“Moneywise we are OK,” the resident said.
“Barratts have been paying for our hotel accommodation and a daily allowance to cover food and laundry. Now that we have to move into flats, they offered a move-out payment, a move-back-in payment and rent paid for up to six months.
“We do not know what is going to happen after six months but the works are clearly going to take longer than that. With the issue of not being able to access our belongings, lovely FirstPort is now saying we can use that allowance or the move out money to buy whatever furniture or winter clothes we need. That is not reasonable.
“Alison Butler was not too helpful when I spoke to her,” the resident told Inside Croydon. “She was only concerned about tenants that might have their tenancy agreements finished and will not be able to find new flats, as they would need to be rehoused at the council’s expense.”
As the very stressed resident told Inside Croydon, “FirstPort are difficult to fight, and being leaseholders, we have zero rights.
“But we have been out of our homes since September 7 with no explanation of what is happening and, honestly, I am fed up.”

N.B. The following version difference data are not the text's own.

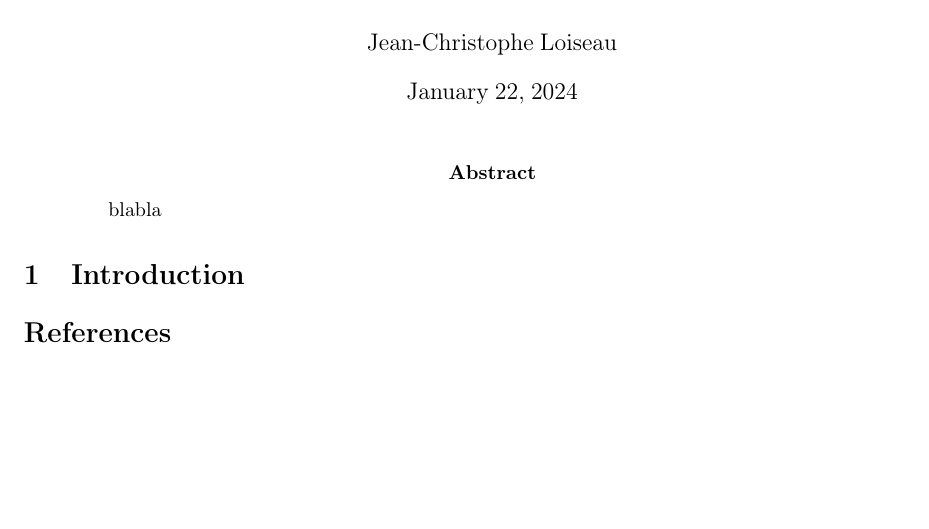
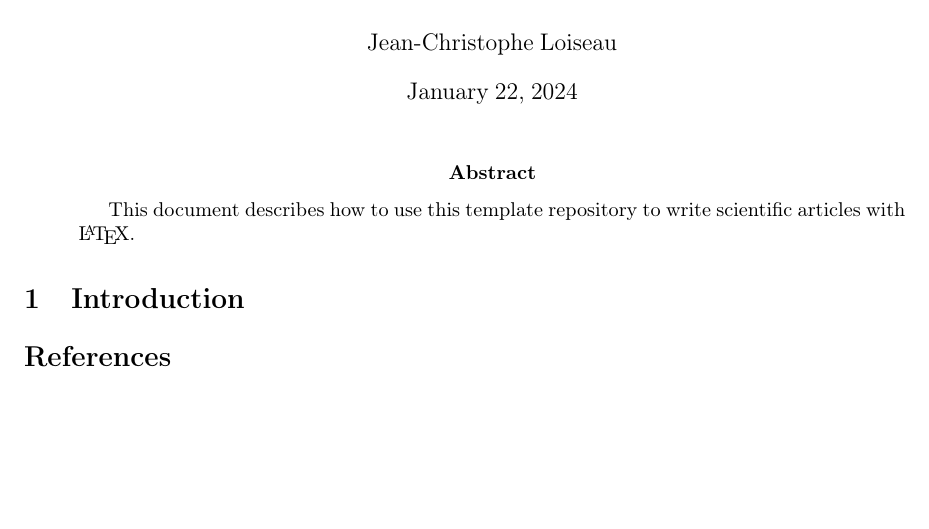
Before and after one commit to loiseaujc/Template-Scientific-Paper, a LaTeX paper (manuscript/main/Main.tex, which reads manuscript/main/S0_abstract.tex): part of the page, cut so that both start at the same text. Compiled offline with pdfLaTeX.

```diff
--- a/manuscript/main/S0_abstract.tex
+++ b/manuscript/main/S0_abstract.tex
@@ -1,5 +1,5 @@
 \begin{abstract}
-  blabla
+  This document describes how to use this template repository to write scientific articles with \LaTeX.
 \end{abstract}
 
 %%% Local Variables:
```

It was in June 2017 that the Grenfell fire saw 71 people killed in a residential tower block elsewhere in the capital. That August, the residents of Citiscape in Croydon had the cladding on their homes analysed and shown to be similarly, dangerously combustible.
The official report into the Grenfell disaster is expected to be published tomorrow. Fortunately, no one living in Citiscape in Croydon has died or been badly injured because of the use of flammable cladding, or because of the way the property was built.
But Citiscape shows another side of the misery that the de-regulated private property sector can serve up.
First, Citiscape residents were threatened by their landlords with having to find £30,000 for the removal of the dangerous cladding outside their homes.
Now, some are having to contend with having their lives placed in indefinite disruption and no access to their homes.
For the heavily mortgaged freeholders of properties within the tower block, they are confronting a real fear of losing everything they own, as flats that were selling on the private market for around £350,000 have been rendered completely worthless.
And all the while, it seems, the local council and the government stand idly by, providing no help or support, disinterested and irrelevant. Such is life in Croydon in 2019.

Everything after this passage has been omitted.